__SOURCE DATA__.

----

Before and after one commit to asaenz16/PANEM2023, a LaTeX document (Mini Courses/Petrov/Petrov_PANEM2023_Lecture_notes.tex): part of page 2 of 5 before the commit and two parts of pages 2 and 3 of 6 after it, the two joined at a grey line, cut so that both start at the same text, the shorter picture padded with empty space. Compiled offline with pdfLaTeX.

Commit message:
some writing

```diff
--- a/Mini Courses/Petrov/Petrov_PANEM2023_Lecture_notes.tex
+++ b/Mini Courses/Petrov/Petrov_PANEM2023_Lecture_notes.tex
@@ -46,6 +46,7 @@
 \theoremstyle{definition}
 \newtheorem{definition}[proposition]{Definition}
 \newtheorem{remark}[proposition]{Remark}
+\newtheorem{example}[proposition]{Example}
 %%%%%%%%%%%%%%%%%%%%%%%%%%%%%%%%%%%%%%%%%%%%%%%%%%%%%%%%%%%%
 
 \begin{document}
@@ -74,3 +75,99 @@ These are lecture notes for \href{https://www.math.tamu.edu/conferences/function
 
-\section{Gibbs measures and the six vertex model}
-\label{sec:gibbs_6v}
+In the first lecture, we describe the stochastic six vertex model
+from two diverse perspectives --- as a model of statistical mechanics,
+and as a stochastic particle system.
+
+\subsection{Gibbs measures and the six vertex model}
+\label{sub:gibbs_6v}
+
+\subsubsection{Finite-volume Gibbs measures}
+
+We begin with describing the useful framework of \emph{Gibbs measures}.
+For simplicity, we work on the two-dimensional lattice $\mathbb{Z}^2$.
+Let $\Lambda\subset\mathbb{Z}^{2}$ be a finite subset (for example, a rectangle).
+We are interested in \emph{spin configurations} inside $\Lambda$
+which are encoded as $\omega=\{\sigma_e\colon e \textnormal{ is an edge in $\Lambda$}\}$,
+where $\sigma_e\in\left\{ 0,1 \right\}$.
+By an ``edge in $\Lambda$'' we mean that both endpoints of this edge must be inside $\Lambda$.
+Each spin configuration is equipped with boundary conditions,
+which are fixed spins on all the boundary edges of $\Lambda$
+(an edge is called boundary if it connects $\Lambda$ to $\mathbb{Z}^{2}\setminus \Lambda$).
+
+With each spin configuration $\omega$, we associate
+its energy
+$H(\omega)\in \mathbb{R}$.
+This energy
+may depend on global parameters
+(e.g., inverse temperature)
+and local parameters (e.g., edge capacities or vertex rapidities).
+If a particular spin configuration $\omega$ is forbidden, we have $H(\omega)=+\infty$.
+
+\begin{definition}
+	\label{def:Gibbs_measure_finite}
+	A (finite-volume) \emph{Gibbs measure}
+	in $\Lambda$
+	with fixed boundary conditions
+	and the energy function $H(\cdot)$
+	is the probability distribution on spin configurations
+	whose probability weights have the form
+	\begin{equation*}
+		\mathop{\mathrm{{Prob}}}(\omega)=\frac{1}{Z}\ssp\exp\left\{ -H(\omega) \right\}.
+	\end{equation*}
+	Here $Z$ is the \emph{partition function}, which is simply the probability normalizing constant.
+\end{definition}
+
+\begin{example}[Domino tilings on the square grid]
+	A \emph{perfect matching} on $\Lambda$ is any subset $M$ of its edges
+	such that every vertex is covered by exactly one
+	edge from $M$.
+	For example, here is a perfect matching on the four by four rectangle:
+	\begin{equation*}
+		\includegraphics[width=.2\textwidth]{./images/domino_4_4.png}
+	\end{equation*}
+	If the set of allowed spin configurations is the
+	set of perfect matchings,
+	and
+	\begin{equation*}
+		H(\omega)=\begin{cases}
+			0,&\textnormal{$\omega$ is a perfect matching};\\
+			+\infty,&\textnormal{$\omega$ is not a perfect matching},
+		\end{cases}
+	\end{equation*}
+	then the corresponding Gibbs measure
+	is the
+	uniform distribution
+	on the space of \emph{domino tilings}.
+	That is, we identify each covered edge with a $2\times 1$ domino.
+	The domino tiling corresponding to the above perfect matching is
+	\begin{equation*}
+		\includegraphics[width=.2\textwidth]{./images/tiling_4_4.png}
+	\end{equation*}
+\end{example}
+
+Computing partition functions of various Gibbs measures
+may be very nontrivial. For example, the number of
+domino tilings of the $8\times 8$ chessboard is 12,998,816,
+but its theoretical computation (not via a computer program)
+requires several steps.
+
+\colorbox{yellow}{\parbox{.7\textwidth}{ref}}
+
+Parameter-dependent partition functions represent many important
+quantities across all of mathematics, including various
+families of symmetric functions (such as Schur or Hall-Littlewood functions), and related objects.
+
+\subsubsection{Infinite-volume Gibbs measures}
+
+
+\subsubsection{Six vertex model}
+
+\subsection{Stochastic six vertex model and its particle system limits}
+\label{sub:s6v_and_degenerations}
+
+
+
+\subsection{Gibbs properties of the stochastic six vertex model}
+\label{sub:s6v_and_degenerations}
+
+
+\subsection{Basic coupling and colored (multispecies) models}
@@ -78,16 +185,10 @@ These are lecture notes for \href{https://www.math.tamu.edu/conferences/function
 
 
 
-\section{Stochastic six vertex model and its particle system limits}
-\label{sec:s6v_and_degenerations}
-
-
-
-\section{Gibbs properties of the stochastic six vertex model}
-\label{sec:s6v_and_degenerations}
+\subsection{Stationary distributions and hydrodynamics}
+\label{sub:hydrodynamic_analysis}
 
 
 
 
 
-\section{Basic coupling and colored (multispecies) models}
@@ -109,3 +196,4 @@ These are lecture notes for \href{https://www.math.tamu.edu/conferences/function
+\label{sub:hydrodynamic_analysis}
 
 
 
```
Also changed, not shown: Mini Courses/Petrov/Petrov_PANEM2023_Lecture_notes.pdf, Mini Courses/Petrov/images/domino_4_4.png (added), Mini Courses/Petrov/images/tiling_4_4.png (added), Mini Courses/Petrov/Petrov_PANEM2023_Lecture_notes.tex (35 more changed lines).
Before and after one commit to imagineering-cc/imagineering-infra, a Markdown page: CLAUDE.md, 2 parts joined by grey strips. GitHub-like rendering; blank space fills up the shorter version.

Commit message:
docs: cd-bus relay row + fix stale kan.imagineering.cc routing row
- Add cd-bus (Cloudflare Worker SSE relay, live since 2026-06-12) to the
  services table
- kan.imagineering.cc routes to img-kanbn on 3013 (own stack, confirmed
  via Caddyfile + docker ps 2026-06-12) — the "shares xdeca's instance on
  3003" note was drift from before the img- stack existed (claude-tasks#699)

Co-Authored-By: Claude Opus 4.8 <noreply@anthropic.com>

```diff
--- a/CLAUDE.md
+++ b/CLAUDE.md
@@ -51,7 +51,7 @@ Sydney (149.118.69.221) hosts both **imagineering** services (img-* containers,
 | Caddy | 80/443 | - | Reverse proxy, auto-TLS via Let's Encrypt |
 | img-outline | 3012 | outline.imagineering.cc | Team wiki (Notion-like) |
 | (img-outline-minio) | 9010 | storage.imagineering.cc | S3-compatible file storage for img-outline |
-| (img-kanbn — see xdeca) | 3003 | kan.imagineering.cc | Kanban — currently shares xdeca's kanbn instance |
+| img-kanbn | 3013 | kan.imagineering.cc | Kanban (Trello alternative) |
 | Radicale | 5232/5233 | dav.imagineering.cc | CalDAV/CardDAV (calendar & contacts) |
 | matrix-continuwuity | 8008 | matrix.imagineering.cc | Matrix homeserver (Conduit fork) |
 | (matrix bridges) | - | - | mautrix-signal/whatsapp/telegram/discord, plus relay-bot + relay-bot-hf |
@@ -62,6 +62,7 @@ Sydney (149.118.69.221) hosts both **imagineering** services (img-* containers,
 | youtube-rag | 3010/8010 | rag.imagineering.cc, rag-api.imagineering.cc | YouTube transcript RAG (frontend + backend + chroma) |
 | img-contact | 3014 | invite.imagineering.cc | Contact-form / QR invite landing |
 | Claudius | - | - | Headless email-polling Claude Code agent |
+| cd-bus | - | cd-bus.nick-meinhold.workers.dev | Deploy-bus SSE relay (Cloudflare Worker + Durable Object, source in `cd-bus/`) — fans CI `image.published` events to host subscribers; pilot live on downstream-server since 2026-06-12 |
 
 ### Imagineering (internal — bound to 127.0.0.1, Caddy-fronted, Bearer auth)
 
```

----

__ASSIGNMENT__. Only the lines containing the word "hosts" should be returned from the data above.

__TASK RESPONSE__.
@@ -51,7 +51,7 @@ Sydney (149.118.69.221) hosts both **imagineering** services (img-* containers,
@@ -62,6 +62,7 @@ Sydney (149.118.69.221) hosts both **imagineering** services (img-* containers,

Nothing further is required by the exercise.